Task directions:
What you give back must match the data character for character.

Study material:
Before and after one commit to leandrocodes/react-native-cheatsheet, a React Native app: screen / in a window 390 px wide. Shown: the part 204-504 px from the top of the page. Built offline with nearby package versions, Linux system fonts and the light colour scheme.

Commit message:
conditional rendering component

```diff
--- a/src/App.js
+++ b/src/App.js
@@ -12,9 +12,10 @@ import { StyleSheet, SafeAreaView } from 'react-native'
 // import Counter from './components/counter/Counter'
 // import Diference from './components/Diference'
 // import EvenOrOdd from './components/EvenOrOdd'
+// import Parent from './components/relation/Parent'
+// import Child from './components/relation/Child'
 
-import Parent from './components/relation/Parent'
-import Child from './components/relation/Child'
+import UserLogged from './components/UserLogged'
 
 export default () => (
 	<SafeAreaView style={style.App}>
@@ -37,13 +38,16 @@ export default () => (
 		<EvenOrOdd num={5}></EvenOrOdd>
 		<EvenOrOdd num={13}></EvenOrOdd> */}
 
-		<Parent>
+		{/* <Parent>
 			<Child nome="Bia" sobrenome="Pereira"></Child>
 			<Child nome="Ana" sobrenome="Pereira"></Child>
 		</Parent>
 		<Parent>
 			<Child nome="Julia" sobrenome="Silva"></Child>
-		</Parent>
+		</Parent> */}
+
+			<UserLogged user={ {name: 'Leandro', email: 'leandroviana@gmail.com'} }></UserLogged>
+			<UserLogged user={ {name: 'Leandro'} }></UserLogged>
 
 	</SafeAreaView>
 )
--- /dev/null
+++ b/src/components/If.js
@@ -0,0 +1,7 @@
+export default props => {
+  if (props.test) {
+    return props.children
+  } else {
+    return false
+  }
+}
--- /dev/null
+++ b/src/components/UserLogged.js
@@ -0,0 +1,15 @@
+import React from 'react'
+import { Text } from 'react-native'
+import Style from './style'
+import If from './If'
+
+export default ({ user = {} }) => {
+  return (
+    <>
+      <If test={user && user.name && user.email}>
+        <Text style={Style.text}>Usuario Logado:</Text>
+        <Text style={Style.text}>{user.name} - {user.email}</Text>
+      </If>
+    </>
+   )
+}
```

Response area:
Before and after one commit to leandrocodes/react-native-cheatsheet, a React Native app: screen / in a window 390 px wide. Shown: the part 204-504 px from the top of the page. Built offline with nearby package versions, Linux system fonts and the light colour scheme.

Commit message:
conditional rendering component

```diff
--- a/src/App.js
+++ b/src/App.js
@@ -12,9 +12,10 @@ import { StyleSheet, SafeAreaView } from 'react-native'
 // import Counter from './components/counter/Counter'
 // import Diference from './components/Diference'
 // import EvenOrOdd from './components/EvenOrOdd'
+// import Parent from './components/relation/Parent'
+// import Child from './components/relation/Child'
 
-import Parent from './components/relation/Parent'
-import Child from './components/relation/Child'
+import UserLogged from './components/UserLogged'
 
 export default () => (
 	<SafeAreaView style={style.App}>
@@ -37,13 +38,16 @@ export default () => (
 		<EvenOrOdd num={5}></EvenOrOdd>
 		<EvenOrOdd num={13}></EvenOrOdd> */}
 
-		<Parent>
+		{/* <Parent>
 			<Child nome="Bia" sobrenome="Pereira"></Child>
 			<Child nome="Ana" sobrenome="Pereira"></Child>
 		</Parent>
 		<Parent>
 			<Child nome="Julia" sobrenome="Silva"></Child>
-		</Parent>
+		</Parent> */}
+
+			<UserLogged user={ {name: 'Leandro', email: 'leandroviana@gmail.com'} }></UserLogged>
+			<UserLogged user={ {name: 'Leandro'} }></UserLogged>
 
 	</SafeAreaView>
 )
--- /dev/null
+++ b/src/components/If.js
@@ -0,0 +1,7 @@
+export default props => {
+  if (props.test) {
+    return props.children
+  } else {
+    return false
+  }
+}
--- /dev/null
+++ b/src/components/UserLogged.js
@@ -0,0 +1,15 @@
+import React from 'react'
+import { Text } from 'react-native'
+import Style from './style'
+import If from './If'
+
+export default ({ user = {} }) => {
+  return (
+    <>
+      <If test={user && user.name && user.email}>
+        <Text style={Style.text}>Usuario Logado:</Text>
+        <Text style={Style.text}>{user.name} - {user.email}</Text>
+      </If>
+    </>
+   )
+}
```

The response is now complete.